• **TASK ITEM**
If a record holds a picture, drop the picture and copy everything else exactly.

• **INFORMATION PROVIDED**
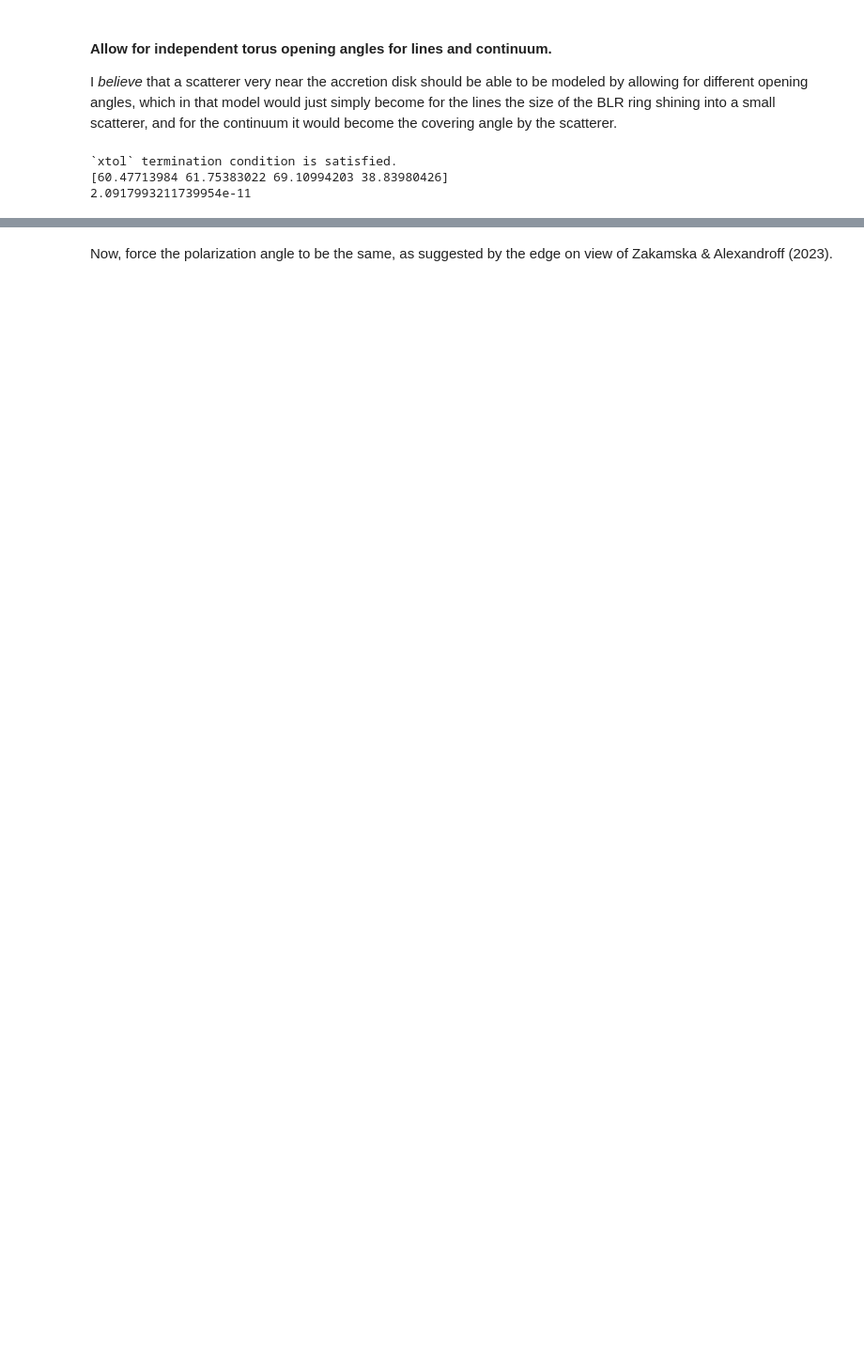
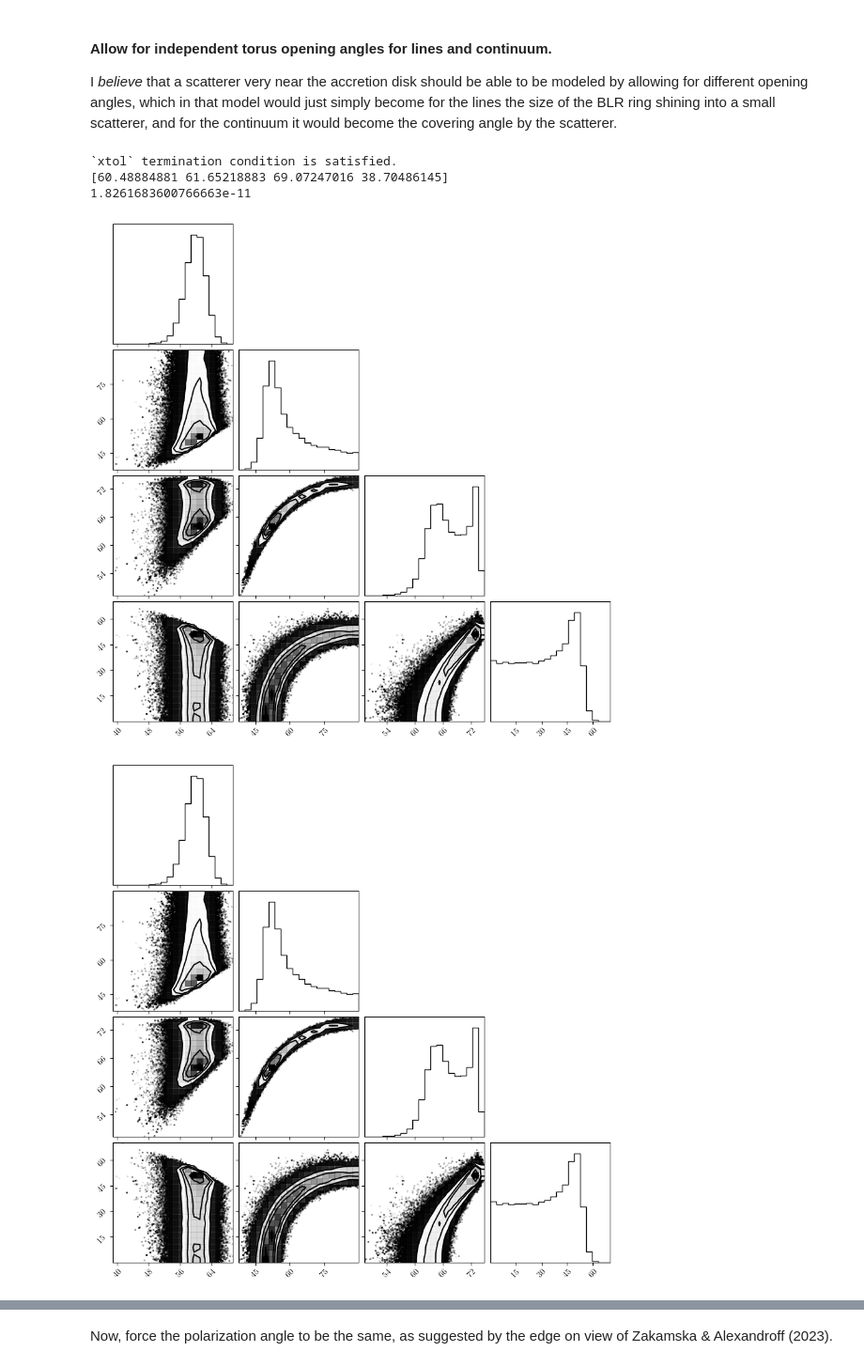
Before and after one commit to rjassef/Impol_BHDs_repo, a Jupyter notebook: spec_modeling/W0116_PolModel_torus_Gas.ipynb, the cells around one changed output, grey strips where cells are left out. Shown at 94% size. Drawn from its saved outputs; the diff is of its cells as text; code cells hidden in the pictures; blank space fills up the shorter version.

Commit message:
Added errors to all the reported calculations.

```diff
--- a/spec_modeling/W0116_PolModel_torus_Gas.ipynb
+++ b/spec_modeling/W0116_PolModel_torus_Gas.ipynb
@@ -167,5 +167,5 @@ mod_chi_all[mname] = pol_model.mod_chi
 # %%
-x0 = np.array([0., 80., 50.])
-min_vals = np.array([0., 0., 0.])
-max_vals = np.array([0., 90., 90.])
-pol_model.fit_pol_MCMC(scat_obj, x0, min_vals, max_vals)
+# x0 = np.array([0., 80., 50.])
+# min_vals = np.array([0., 0., 0.])
+# max_vals = np.array([0., 90., 90.])
+# pol_model.fit_pol_MCMC(scat_obj, x0, min_vals, max_vals)
@@ -220,5 +203,0 @@ mod_chi_all[mname] = pol_model.mod_chi
-# %%
-x0 = np.array([40., 60., 70.])
-min_vals = np.array([0., 0., 0.])
-max_vals = np.array([90., 90., 90.])
-pol_model.fit_pol_MCMC(scat_obj, x0, min_vals, max_vals)
@@ -289,5 +249,14 @@ mod_p_all[mname] = pol_model.mod_p
 mod_chi_all[mname] = pol_model.mod_chi
 # %% [output]
 `xtol` termination condition is satisfied.
-[60.47713984 61.75383022 69.10994203 38.83980426]
-2.0917993211739954e-11
+[60.48884881 61.65218883 69.07247016 38.70486145]
+1.8261683600766663e-11
+# %%
+#This is one of the results we want to report. So run the MCMC to get the errors.
+pol_model.fit_pol_MCMC(scat_obj, pol_model.xopt.x, min_vals, max_vals)
+# %%
+import corner
+corner.corner(pol_model.flat_chain)
+# %% [output]
+[figure, added]
+[figure, added]
```
Also changed, not shown: parts of 28 cells of this notebook, 1 other file.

• **SOLUTION**
Before and after one commit to rjassef/Impol_BHDs_repo, a Jupyter notebook: spec_modeling/W0116_PolModel_torus_Gas.ipynb, the cells around one changed output, grey strips where cells are left out. Shown at 94% size. Drawn from its saved outputs; the diff is of its cells as text; code cells hidden in the pictures; blank space fills up the shorter version.

Commit message:
Added errors to all the reported calculations.

```diff
--- a/spec_modeling/W0116_PolModel_torus_Gas.ipynb
+++ b/spec_modeling/W0116_PolModel_torus_Gas.ipynb
@@ -167,5 +167,5 @@ mod_chi_all[mname] = pol_model.mod_chi
 # %%
-x0 = np.array([0., 80., 50.])
-min_vals = np.array([0., 0., 0.])
-max_vals = np.array([0., 90., 90.])
-pol_model.fit_pol_MCMC(scat_obj, x0, min_vals, max_vals)
+# x0 = np.array([0., 80., 50.])
+# min_vals = np.array([0., 0., 0.])
+# max_vals = np.array([0., 90., 90.])
+# pol_model.fit_pol_MCMC(scat_obj, x0, min_vals, max_vals)
@@ -220,5 +203,0 @@ mod_chi_all[mname] = pol_model.mod_chi
-# %%
-x0 = np.array([40., 60., 70.])
-min_vals = np.array([0., 0., 0.])
-max_vals = np.array([90., 90., 90.])
-pol_model.fit_pol_MCMC(scat_obj, x0, min_vals, max_vals)
@@ -289,5 +249,14 @@ mod_p_all[mname] = pol_model.mod_p
 mod_chi_all[mname] = pol_model.mod_chi
 # %% [output]
 `xtol` termination condition is satisfied.
-[60.47713984 61.75383022 69.10994203 38.83980426]
-2.0917993211739954e-11
+[60.48884881 61.65218883 69.07247016 38.70486145]
+1.8261683600766663e-11
+# %%
+#This is one of the results we want to report. So run the MCMC to get the errors.
+pol_model.fit_pol_MCMC(scat_obj, pol_model.xopt.x, min_vals, max_vals)
+# %%
+import corner
+corner.corner(pol_model.flat_chain)
+# %% [output]
+[figure, added]
+[figure, added]
```
Also changed, not shown: parts of 28 cells of this notebook, 1 other file.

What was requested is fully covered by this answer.